On the road – from Germany to Cambodia – in a communist jalopy
Towed by camels and laughed at by pedestrians, the lowly Trabant is a modern-day Marco Polo for a good cause.
Move over, Herbie; here come the new stars of overachieving motorized underdogs. Hear them roar! OK, cough, wheeze, and sputter.Skip to next paragraph
Subscribe Today to the Monitor
Meet Ziggy, Fez, and Dante – intrepid globetrotters, all three. Well, strictly speaking, only two remain: Dante gave up the ghost in Laos.
The decrepit champs are Trabants – "the worst car of all time" as autophiles label the infamous Soviet-era rattletrap; or "a piece of junk," as disgruntled owners used to put it across the former Soviet bloc, where the vehicle was once ubiquitous.

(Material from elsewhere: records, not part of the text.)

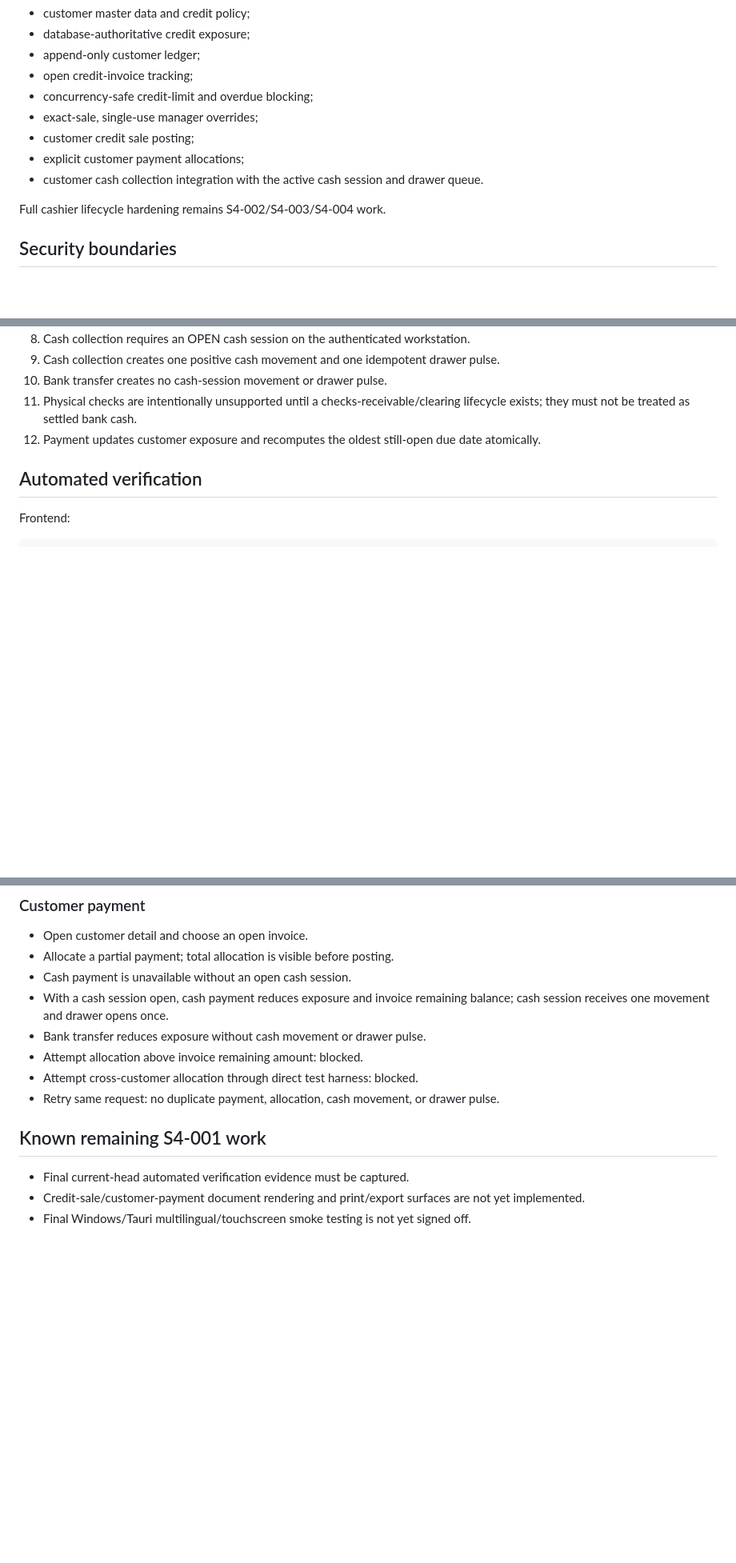
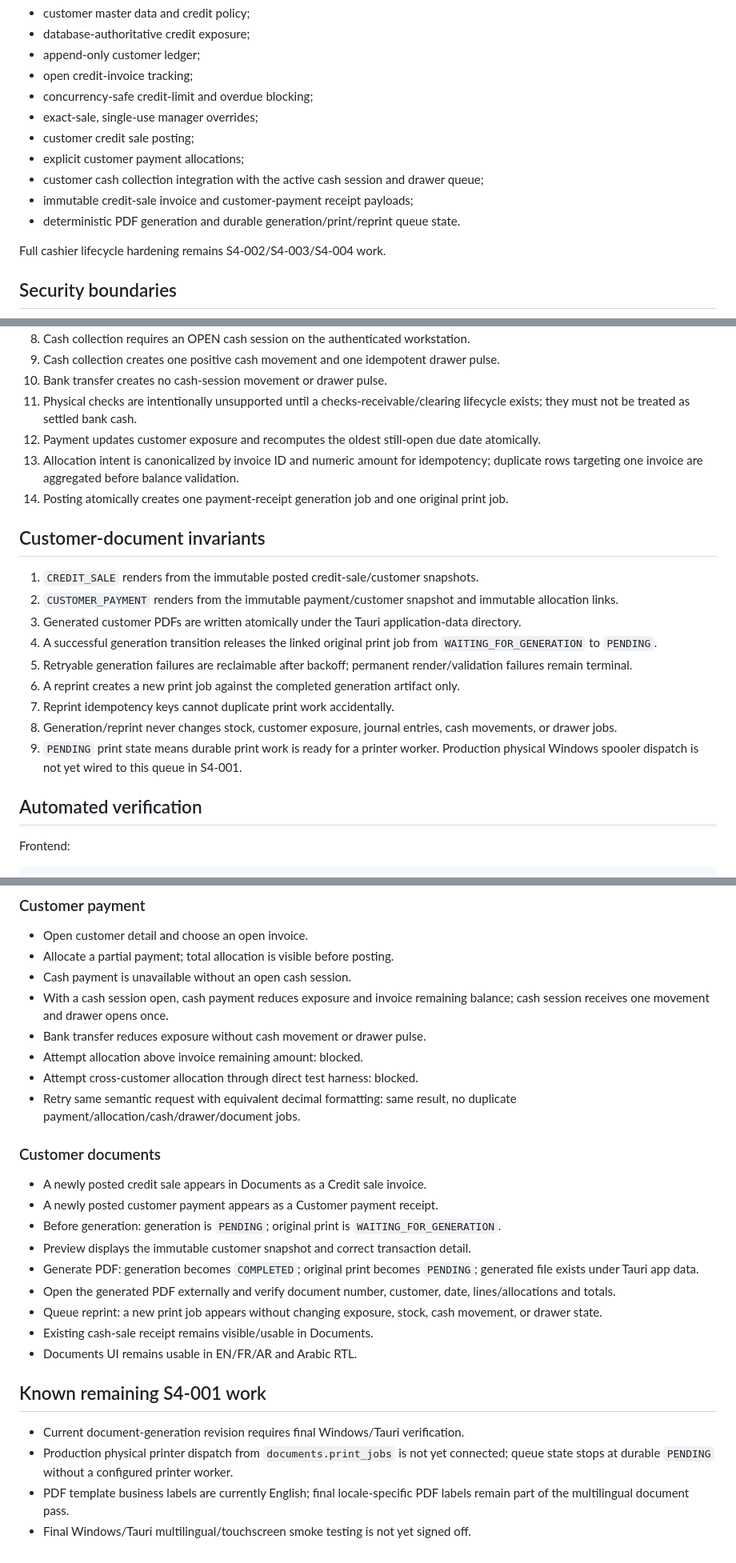
Before and after one commit to NabilBNK/Stockiha, a Markdown page: docs/slices/S4-001-customers-credit-receivables.md, 3 parts joined by grey strips. Shown at 80% size. Rendered like a GitHub page; blank space fills up the shorter version.

Commit message:
docs(s4): document customer PDF and print queue verification

```diff
--- a/docs/slices/S4-001-customers-credit-receivables.md
+++ b/docs/slices/S4-001-customers-credit-receivables.md
@@ -17,7 +17,9 @@ S4-001 introduces the customer/accounts-receivable side of Stockiha:
 - exact-sale, single-use manager overrides;
 - customer credit sale posting;
 - explicit customer payment allocations;
-- customer cash collection integration with the active cash session and drawer queue.
+- customer cash collection integration with the active cash session and drawer queue;
+- immutable credit-sale invoice and customer-payment receipt payloads;
+- deterministic PDF generation and durable generation/print/reprint queue state.
 
 Full cashier lifecycle hardening remains S4-002/S4-003/S4-004 work.
 
@@ -58,6 +63,20 @@ Full cashier lifecycle hardening remains S4-002/S4-003/S4-004 work.
 10. Bank transfer creates no cash-session movement or drawer pulse.
 11. Physical checks are intentionally unsupported until a checks-receivable/clearing lifecycle exists; they must not be treated as settled bank cash.
 12. Payment updates customer exposure and recomputes the oldest still-open due date atomically.
+13. Allocation intent is canonicalized by invoice ID and numeric amount for idempotency; duplicate rows targeting one invoice are aggregated before balance validation.
+14. Posting atomically creates one payment-receipt generation job and one original print job.
+
+## Customer-document invariants
+
+1. `CREDIT_SALE` renders from the immutable posted credit-sale/customer snapshots.
+2. `CUSTOMER_PAYMENT` renders from the immutable payment/customer snapshot and immutable allocation links.
+3. Generated customer PDFs are written atomically under the Tauri application-data directory.
+4. A successful generation transition releases the linked original print job from `WAITING_FOR_GENERATION` to `PENDING`.
+5. Retryable generation failures are reclaimable after backoff; permanent render/validation failures remain terminal.
+6. A reprint creates a new print job against the completed generation artifact only.
+7. Reprint idempotency keys cannot duplicate print work accidentally.
+8. Generation/reprint never changes stock, customer exposure, journal entries, cash movements, or drawer jobs.
+9. `PENDING` print state means durable print work is ready for a printer worker. Production physical Windows spooler dispatch is not yet wired to this queue in S4-001.
 
 ## Automated verification
 
@@ -116,10 +136,23 @@ The GitHub CI workflow contains a PostgreSQL 18 job that applies all migrations
 - Bank transfer reduces exposure without cash movement or drawer pulse.
 - Attempt allocation above invoice remaining amount: blocked.
 - Attempt cross-customer allocation through direct test harness: blocked.
-- Retry same request: no duplicate payment, allocation, cash movement, or drawer pulse.
+- Retry same semantic request with equivalent decimal formatting: same result, no duplicate payment/allocation/cash/drawer/document jobs.
+
+### Customer documents
+
+- A newly posted credit sale appears in Documents as a Credit sale invoice.
+- A newly posted customer payment appears as a Customer payment receipt.
+- Before generation: generation is `PENDING`; original print is `WAITING_FOR_GENERATION`.
+- Preview displays the immutable customer snapshot and correct transaction detail.
+- Generate PDF: generation becomes `COMPLETED`; original print becomes `PENDING`; generated file exists under Tauri app data.
+- Open the generated PDF externally and verify document number, customer, date, lines/allocations and totals.
+- Queue reprint: a new print job appears without changing exposure, stock, cash movement, or drawer state.
+- Existing cash-sale receipt remains visible/usable in Documents.
+- Documents UI remains usable in EN/FR/AR and Arabic RTL.
 
 ## Known remaining S4-001 work
 
-- Final current-head automated verification evidence must be captured.
-- Credit-sale/customer-payment document rendering and print/export surfaces are not yet implemented.
+- Current document-generation revision requires final Windows/Tauri verification.
+- Production physical printer dispatch from `documents.print_jobs` is not yet connected; queue state stops at durable `PENDING` without a configured printer worker.
+- PDF template business labels are currently English; final locale-specific PDF labels remain part of the multilingual document pass.
 - Final Windows/Tauri multilingual/touchscreen smoke testing is not yet signed off.
```
Also changed, not shown: other parts of docs/slices/S4-001-customers-credit-receivables.md (+5 -1 lines).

Yet a half century after its unveiling and two decades after its production ceased, the much-maligned car has finally proved its mettle.
Ziggy and Fez, with Dante an honorary also-ran, just completed a punishing, six-month transcontinental journey, from Germany to Cambodia, in a feat rivaling the adventures of Marco Polo. (Well ... in distance covered.)
The lowly auto owes its new prestige to Trabant Trek – an expedition meant to raise money for street kids in Cambodia. The worthy humanitarian cause also came with an automotive benefit – helping the derided little car prove that it could.
The team of four Americans and four Europeans (from England, Spain, and Hungary) drove their long-suffering jalopies across Central Europe to Turkey, then across Central Asia, on through Siberia, Mongolia, and China before limping wearily, via Laos and Thailand, into Cambodia in February.
It took them 173 days, 16,000 miles ,and countless breakdowns.
"The stress of driving in this car," admits John Drury, a linchpin of the expedition, made him constantly want to quit. "My knees are up here touching the steering wheel," explains the 6-foot, 3-inch bartender, from Bethesda, Md., as he squeezes into the tubby little driver's seat behind a plastic toy-like wheel. He faces a jittery odometer and three plastic switches.
Then again, he adds, you can just knock your seat back and drop into an exhausted sleep – in the Gobi Desert, say.